Back in April, then-Tokyo Gov. Naoki Inose proudly announced a grand scheme to launch a 24-hour bus service in the capital. Little did he imagine that his pet project would be getting off the ground just as he was resigning over a scandal.
Around 1 a.m. Dec. 21, a line was waiting in front of Tokyu Plaza at JR Shibuya Station for the launch of the all-night bus service to Roppongi. Run by the Tokyo Metropolitan Government, the bus will allow people to travel between two of Tokyo’s most popular nightlife spots once an hour for ¥400, double the usual fare.
The all-night bus service is aimed at making nighttime travel more affordable and convenient, and at boosting Tokyo’s profile ahead of the 2020 Olympics, according to the Transportation Bureau. For now, it is being offered only in the early hours of Saturday to gauge interest and demand.

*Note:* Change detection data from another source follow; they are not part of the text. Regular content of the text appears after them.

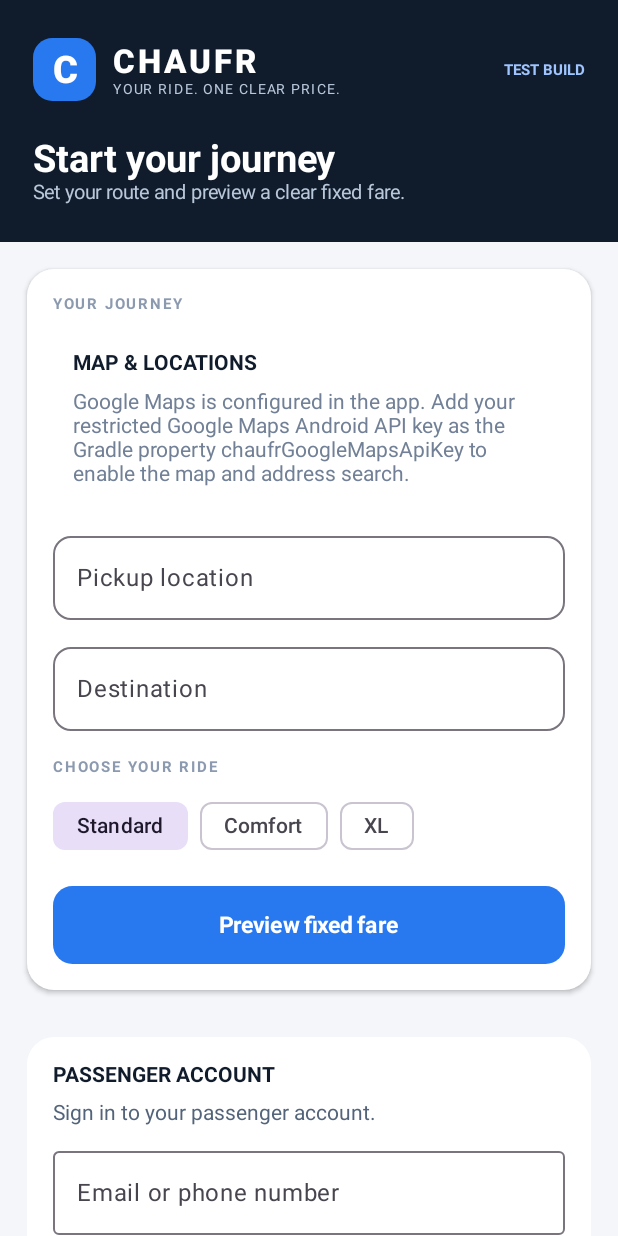
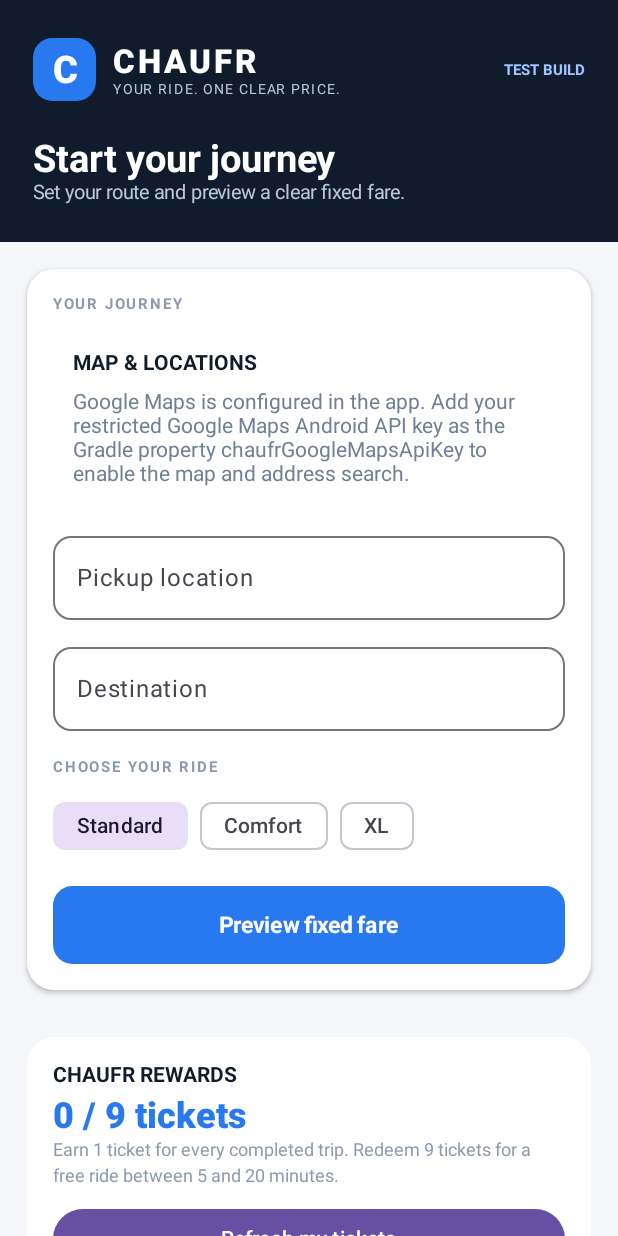
Before and after one commit to whalynbomm-blip/Chaufr, an Android app built with Jetpack Compose: the composable PassengerHome shown on its own in the app's theme, on a phone screen of 412 x 824 dp. Run offline under Robolectric (Android 15) with nearby library versions, the phone set to English and light mode, and no system bars; pictures from the network do not load; 1 statement that could not run was skipped.

Commit message:
Add passenger rewards progress card and refresh action

```diff
--- a/apps/passenger-android/src/main/java/za/co/chaufr/passenger/MainActivity.kt
+++ b/apps/passenger-android/src/main/java/za/co/chaufr/passenger/MainActivity.kt
@@ -358,7 +358,27 @@ private fun PassengerHome() {
                 }
 
                 Spacer(Modifier.height(16.dp))
-                PassengerAccountCard()
+                Card(
+                    modifier = Modifier.fillMaxWidth(),
+                    shape = RoundedCornerShape(18.dp),
+                    colors = CardDefaults.cardColors(containerColor = Color.White)
+                ) {
+                    Column(modifier = Modifier.padding(17.dp)) {
+                        Text("CHAUFR REWARDS", color = ChaufrNavy, fontWeight = FontWeight.Bold)
+                        Spacer(Modifier.height(5.dp))
+                        Text("$rewardsTickets / 9 tickets", color = ChaufrBlue, fontSize = 24.sp, fontWeight = FontWeight.ExtraBold)
+                        Text("Earn 1 ticket for every completed trip. Redeem 9 tickets for a free ride between 5 and 20 minutes.", color = ChaufrMuted, fontSize = 12.sp, lineHeight = 17.sp)
+                        Spacer(Modifier.height(9.dp))
+                        Button(onClick = {
+                            val savedToken = SecureTokenStore.load(context)
+                            if (savedToken == null) rewardsMessage = "Sign in to your passenger account to view your tickets."
+                            else refreshRewards(savedToken)
+                        }, modifier = Modifier.fillMaxWidth()) { Text("Refresh my tickets") }
+                        if (rewardsMessage.isNotBlank()) Text(rewardsMessage, color = ChaufrMuted, fontSize = 11.sp)
+                    }
+                }
+                Spacer(Modifier.height(12.dp))
+                PassengerAccountCard(onSignedIn = { refreshRewards(it) })
                 Spacer(Modifier.height(16.dp))
                 Card(
                     modifier = Modifier.fillMaxWidth(),
```
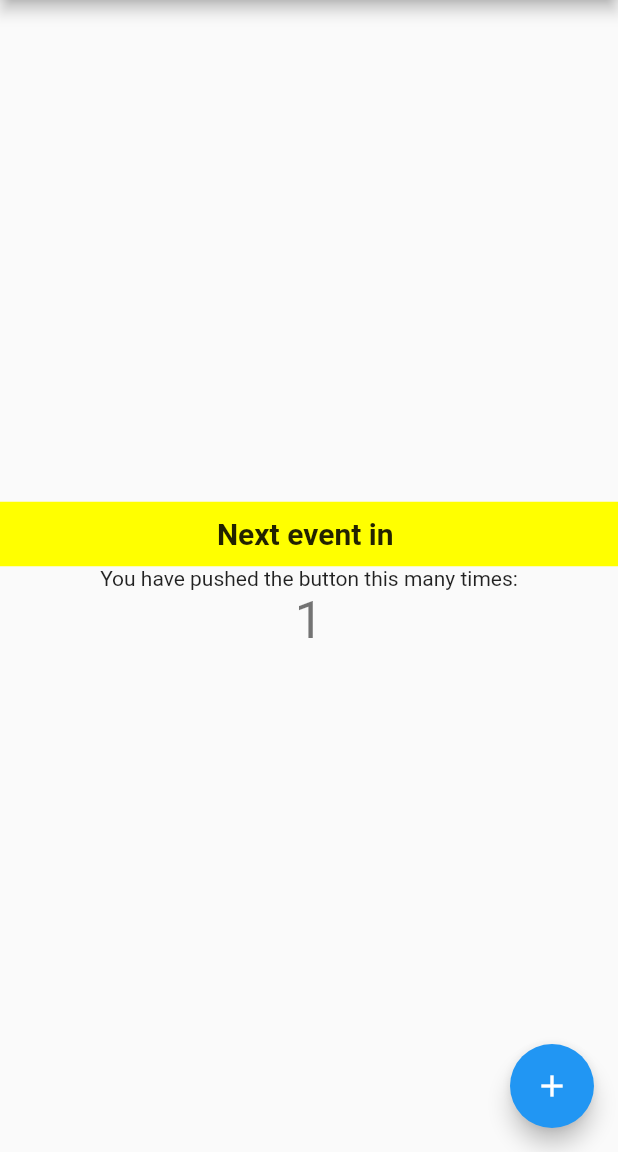
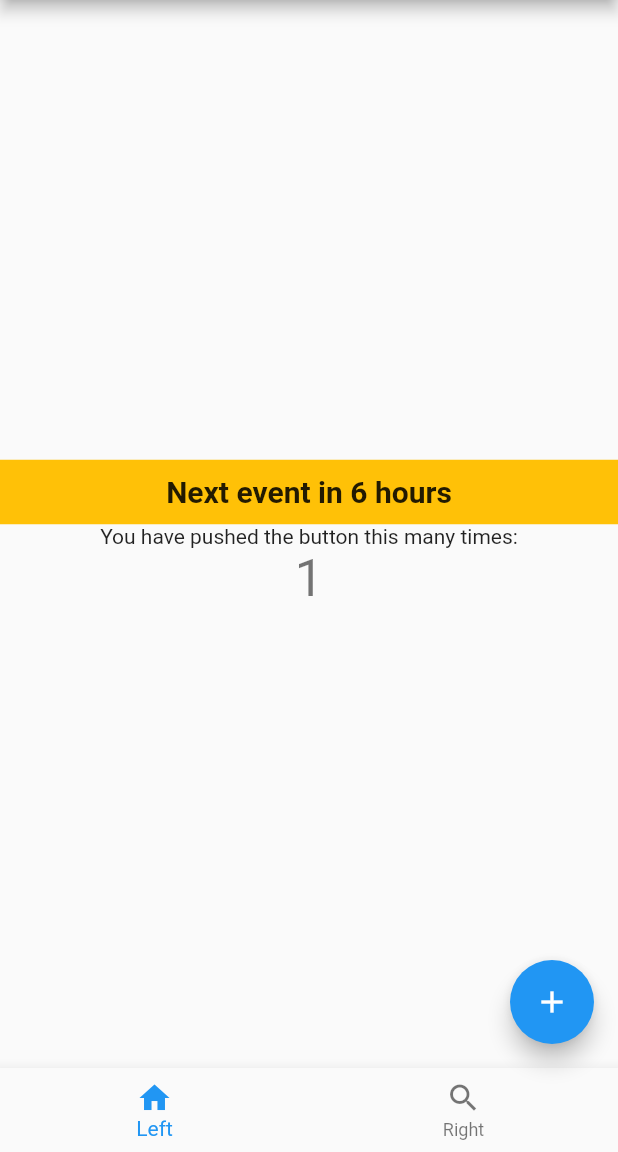
Before and after one commit to enricod/1d1h1photo-flutter, a Flutter app: the screen it shows after launch, after a tap on the "add" icon, on a phone screen of 412 x 824 dp, the part 84-1236 px from its top. Run offline on Flutter 3.47's test engine with Material 2 defaults, Android fonts, the phone set to English and light mode, and no system bars.

Commit message:
barra navigazione in basso

```diff
--- a/lib/pages/home_page.dart
+++ b/lib/pages/home_page.dart
@@ -36,35 +36,12 @@ class _MyHomePageState extends State<MyHomePage> {
 
   @override
   Widget build(BuildContext context) {
-    // This method is rerun every time setState is called, for instance as done
-    // by the _incrementCounter method above.
-    //
-    // The Flutter framework has been optimized to make rerunning build methods
-    // fast, so that you can just rebuild anything that needs updating rather
-    // than having to individually change instances of widgets.
     return new Scaffold(
       appBar: new AppBar(
-        // Here we take the value from the MyHomePage object that was created by
-        // the App.build method, and use it to set our appbar title.
         title: new Text(widget.title),
       ),
       body: new Center(
-        // Center is a layout widget. It takes a single child and positions it
-        // in the middle of the parent.
         child: new Column(
-          // Column is also layout widget. It takes a list of children and
-          // arranges them vertically. By default, it sizes itself to fit its
-          // children horizontally, and tries to be as tall as its parent.
-          //
-          // Invoke "debug paint" (press "p" in the console where you ran
-          // "flutter run", or select "Toggle Debug Paint" from the Flutter tool
-          // window in IntelliJ) to see the wireframe for each widget.
-          //
-          // Column has various properties to control how it sizes itself and
-          // how it positions its children. Here we use mainAxisAlignment to
-          // center the children vertically; the main axis here is the vertical
-          // axis because Columns are vertical (the cross axis would be
-          // horizontal).
           mainAxisAlignment: MainAxisAlignment.center,
           children: <Widget>[
             new NextEvent(),
@@ -83,6 +60,24 @@ class _MyHomePageState extends State<MyHomePage> {
         tooltip: 'Increment',
         child: new Icon(Icons.add),
       ), // This trailing comma makes auto-formatting nicer for build methods.
+      bottomNavigationBar:  new BottomNavigationBar(
+          currentIndex: 0,
+          onTap: (int index) {
+            print("hai premuto " + index.toString());
+              //setState((){  });
+            },
+          items: <BottomNavigationBarItem>[
+            new BottomNavigationBarItem(
+              icon: new Icon(Icons.home),
+              title: new Text("Left"),
+            ),
+
+            new BottomNavigationBarItem(
+              icon: new Icon(Icons.search),
+              title: new Text("Right"),
+            ),
+        ],
+      ),
     );
   }
 }
--- a/lib/ui/next_event.dart
+++ b/lib/ui/next_event.dart
@@ -16,11 +16,11 @@ class NextEventState extends State<NextEvent> {
   @override
   Widget build(BuildContext context) {
     return new Material(
-      color: Colors.yellowAccent,
+      color: Colors.amber,
       child:  new Padding(
         padding: new EdgeInsets.all(10.0),
         child: new Center(
-          child: new Text("Next event in ",
+          child: new Text("Next event in 6 hours",
           style: new TextStyle(
             fontSize: 20.0,
             fontWeight: FontWeight.bold
```
Also changed, not shown: 3 other files.
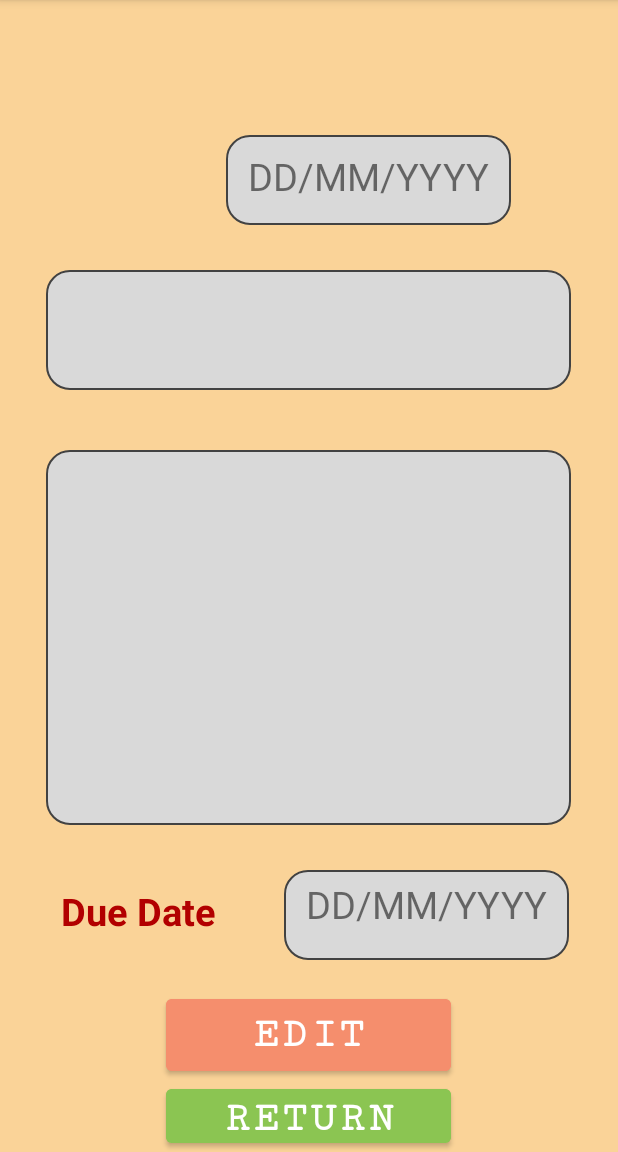
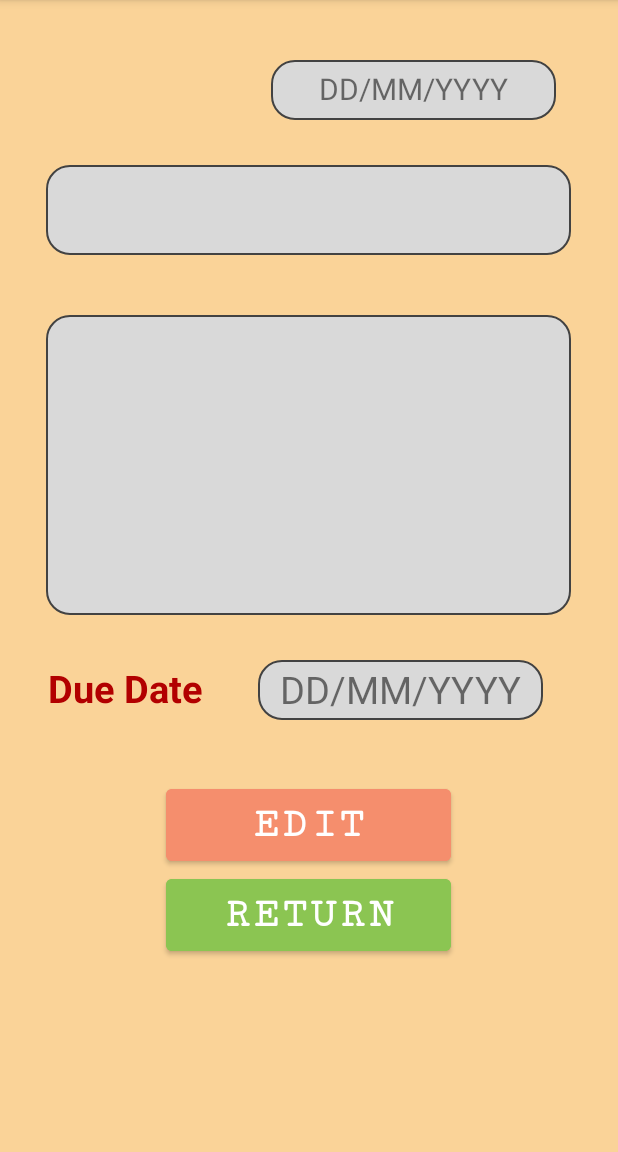
Before and after one commit to yifzheng/DeerDiary, an Android app: the ViewEntryActivity screen opened directly, with no data from a screen before it, on a phone screen of 412 x 824 dp, the part 84-1236 px from its top. Run offline under Robolectric (Android 15) with nearby library versions, the phone set to English and light mode, and no system bars; 1 statement that could not run was skipped.

Commit message:
Issue 6: View diary entry (RED + GREEN + REFACTOR)

```diff
--- a/DeerDiary/app/src/main/AndroidManifest.xml
+++ b/DeerDiary/app/src/main/AndroidManifest.xml
@@ -12,7 +12,7 @@
         android:theme="@style/Theme.DeerDiary"
         tools:targetApi="31">
         <activity
-            android:name=".EditPostActivity"
+            android:name=".ViewEntryActivity"
             android:exported="false" />
         <activity
             android:name=".CreatePostActivity"
--- a/DeerDiary/app/src/main/java/com/example/deerdiary/MainActivity.java
+++ b/DeerDiary/app/src/main/java/com/example/deerdiary/MainActivity.java
@@ -1,49 +1,30 @@
 package com.example.deerdiary;
 
 import androidx.annotation.NonNull;
-import androidx.annotation.Nullable;
 import androidx.appcompat.app.AppCompatActivity;
-import androidx.appcompat.widget.Toolbar;
 import androidx.recyclerview.widget.LinearLayoutManager;
 import androidx.recyclerview.widget.RecyclerView;
 
-import android.app.ProgressDialog;
-import android.content.Context;
 import android.content.Intent;
 import android.os.Bundle;
-import android.util.Log;
-import android.view.LayoutInflater;
 import android.view.Menu;
 import android.view.MenuInflater;
 import android.view.MenuItem;
-import android.view.View;
-import android.view.ViewGroup;
-import android.widget.TextView;
 import android.widget.Toast;
 
 
 import com.google.android.gms.tasks.OnCompleteListener;
 
-import com.google.android.gms.tasks.OnFailureListener;
-import com.google.android.gms.tasks.OnSuccessListener;
 import com.google.android.gms.tasks.Task;
 import com.google.firebase.auth.FirebaseAuth;
 import com.google.firebase.auth.FirebaseUser;
 import com.google.firebase.firestore.CollectionReference;
-import com.google.firebase.firestore.DocumentChange;
-import com.google.firebase.firestore.DocumentReference;
-import com.google.firebase.firestore.DocumentSnapshot;
-import com.google.firebase.firestore.EventListener;
 import com.google.firebase.firestore.FirebaseFirestore;
-import com.google.firebase.firestore.FirebaseFirestoreException;
 import com.google.firebase.firestore.Query;
 import com.google.firebase.firestore.QueryDocumentSnapshot;
 import com.google.firebase.firestore.QuerySnapshot;
 
 import java.util.ArrayList;
-import java.util.List;
-import java.util.Map;
-import java.util.Objects;
 
 public class MainActivity extends AppCompatActivity implements RecycleViewInterface{
 
@@ -138,7 +119,7 @@ public class MainActivity extends AppCompatActivity implements RecycleViewInterf
     //handle click on the entries list
     @Override
     public void onItemClick(int position) {
-        Intent intent = new Intent(MainActivity.this,EditPostActivity.class);
+        Intent intent = new Intent(MainActivity.this, ViewEntryActivity.class);
         //for now I pass them as individual, later will pass it as objects
 
         intent.putExtra("DATE",entries.get(position).dateTime);
--- a/DeerDiary/app/src/main/java/com/example/deerdiary/EditPostActivity.java
+++ b/DeerDiary/app/src/main/java/com/example/deerdiary/ViewEntryActivity.java
@@ -1,12 +1,15 @@
 package com.example.deerdiary;
+
+import android.annotation.SuppressLint;
+import android.content.Intent;
+import android.os.Bundle;
+import android.widget.Button;
+import android.widget.TextView;
 
 import androidx.appcompat.app.AppCompatActivity;
 
-import android.os.Bundle;
-import android.widget.TextView;
-
-public class EditPostActivity extends AppCompatActivity {
-
+public class ViewEntryActivity extends AppCompatActivity {
+    @SuppressLint("MissingInflatedId")
     @Override
     protected void onCreate(Bundle savedInstanceState) {
         super.onCreate(savedInstanceState);
@@ -20,8 +23,13 @@ public class EditPostActivity extends AppCompatActivity {
         TextView titleView = findViewById(R.id.titleView);
         TextView contentView = findViewById(R.id.contentView);
 
-        dateView.setText(date.substring(0,11));
+        dateView.setText(date.substring(0, 11));
         titleView.setText(title);
         contentView.setText(content);
+
+        Button returnBtn = (Button) findViewById(R.id.return_btn);
+        returnBtn.setOnClickListener(view -> {
+            startActivity(new Intent(ViewEntryActivity.this, MainActivity.class));
+        });
     }
 }
--- a/DeerDiary/app/src/main/res/layout/diary_detail.xml
+++ b/DeerDiary/app/src/main/res/layout/diary_detail.xml
@@ -13,49 +13,48 @@
         <TextView
             android:id="@+id/datetimeView"
             android:layout_width="190dp"
-            android:layout_height="60dp"
-            android:layout_marginLeft="40dp"
-            android:layout_marginTop="90dp"
+            android:layout_height="40dp"
+            android:layout_marginLeft="70dp"
+            android:layout_marginTop="40dp"
             android:layout_marginBottom="-60dp"
             android:layout_gravity="center"
             android:background="@drawable/border"
             android:text="DD/MM/YYYY"
-            android:textSize="25sp"
+            android:textSize="20sp"
             android:textAlignment="center"
-            android:padding="10dp"/>
+            android:padding="5dp"/>
 
         <TextView
             android:id="@+id/titleView"
             android:layout_width="350dp"
-            android:layout_height="80dp"
+            android:layout_height="60dp"
             android:layout_marginBottom="-50dp"
             android:layout_marginTop="90dp"
             android:layout_gravity="center"
             android:background="@drawable/border"
             android:text="Title"
-            android:textSize="35sp"
-            android:textAlignment="center"
-            android:padding="15dp"/>
+            android:textSize="28sp"
+            android:paddingLeft="20dp"
+            android:padding="10dp"/>
         <TextView
             android:id="@+id/contentView"
             android:layout_width="350dp"
-            android:layout_height="250dp"
+            android:layout_height="200dp"
             android:layout_marginTop="90dp"
             android:layout_gravity="center"
             android:layout_marginBottom="30dp"
             android:background="@drawable/border"
             android:text="Content"
             android:scrollbars="vertical"
-            android:textSize="30sp"
-            android:textAlignment="center"
-            android:padding="5dp"/>
+            android:textSize="20sp"
+            android:padding="10dp"/>
 
         <LinearLayout
             android:layout_width="350dp"
-            android:layout_height="60dp"
+            android:layout_height="40dp"
             android:orientation="horizontal"
             android:layout_gravity="center"
-            android:layout_marginBottom="20dp">
+            android:layout_marginBottom="40dp">
 
             <TextView
                 android:layout_width="wrap_content"
@@ -64,7 +63,7 @@
                 android:textColor="@color/duedatered"
                 android:textStyle="bold"
                 android:textSize="25sp"
-                android:padding="10dp"/>
+                android:padding="1dp"/>
 
             <TextView
                 android:id="@+id/duedateView"
@@ -76,7 +75,7 @@
                 android:text="DD/MM/YYYY"
                 android:textSize="25sp"
                 android:textAlignment="center"
-                android:padding="5dp" />
+                android:padding="2dp" />
         </LinearLayout>
         <Button
             android:id="@+id/edit_btn"
@@ -94,7 +93,7 @@
             android:textStyle="bold" />
 
         <Button
-            android:id="@+id/start_register_btn"
+            android:id="@+id/return_btn"
             android:layout_width="wrap_content"
             android:layout_gravity="center"
             android:layout_height="wrap_content"
```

The service got off to a festive start at 1:10 a.m. as the bus, packed with well over 40 passengers ranging from partygoers to talkative university students and slightly drunk office workers, headed out to great fanfare. The jovial mood prevailed during the roughly 20-minute ride.
Arriving in Roppongi, the passengers disembarked near Azabu Police Station to be greeted by a swarm of reporters and a security guard. According to the Transportation Bureau, 283 people, including reporters and city bureaucrats, used the bus that night.
A bevy of young women, all sporting Santa Claus scarves, said they were headed to a nightclub for a Christmas party. When told this would be the first run of Tokyo’s all-night bus service, they celebrated.
“I think this will be awesome!” said one of the women, a 24-year-old who only identified herself by her last name, Kamiya. “I would say a bus is much more convenient for me than a taxi because it’s cheaper,” she said. Her 22-year-old companion, who only wished to be identified as Satsuki, agreed.
“We originally thought about using a taxi, but then realized there were too many people waiting to catch one,” she said.
A self-acknowledged bus aficionado, Toshio Gunji, 49, welcomed the initiative.
The pub employee predicted that the nascent bus service would find a following in younger people eager to go clubbing at all hours.
Despite Gunji’s assertion, however, the passengers that night seemed to skew toward men and the middle-aged as the night went on, many of them white-collar workers.
One of them, Atsushi Nakayama, 38, was merely riding out of frustration. He’d missed the last train in Roppongi and was unable to hail a cab. So he just decided to try his luck somewhere else.
Many of the men who boarded the bus in Shibuya and Roppongi were doing the same, saying they didn’t want to stand in long lines freezing to death waiting for a yearend taxi and were simply using the bus to relocate to somewhere with better odds.
It didn’t work. A pair of office workers who identified themselves as Kobayashi, 36, and Masuda, 28, rode the bus to Shibuya, desperate to find a taxi home. When they got off the bus, they uttered a groan of disappointment. The cab situation was just as bad.
“At this time of the year, it’s very difficult to grab a taxi because lots of salarymen are obviously busy attending yearend parties,” said Kobayashi, predicting demand for the all-night bus would probably sink once the “bonenkai” rush is over.
Another businessman, 45, echoed that view.
“Unless they expand the service beyond a Shibuya-Roppongi route, I don’t think the service will be able to establish a solid following,” he said.
The all-night service might also entice men to work even longer past the last train, he cautioned.
A foreign man in his 40s, meanwhile, said he would rather see the subways run all night.
According to Tokyo transportation official Yoshinori Nishikawa, however, that option isn’t in the cards. Subways and trains, he said, need to undergo maintenance during the night. This requires the electricity to be turned off.
“So it’ll be extremely hard to realize that, given the technical difficulties,” he said.
To ride the metro night bus from Shibuya, go to stop 18 (between Tokyu Plaza and west exit of JR Shibuya Station, near the highway) or stop 51 (by Tokyu Toyoko department store on the east side of the station, across from Mizuho Bank). In Roppongi, the stop is between Mitsui Sumitomo Bank and Azabu Police Station, between the main crossing and Roppongi Hills.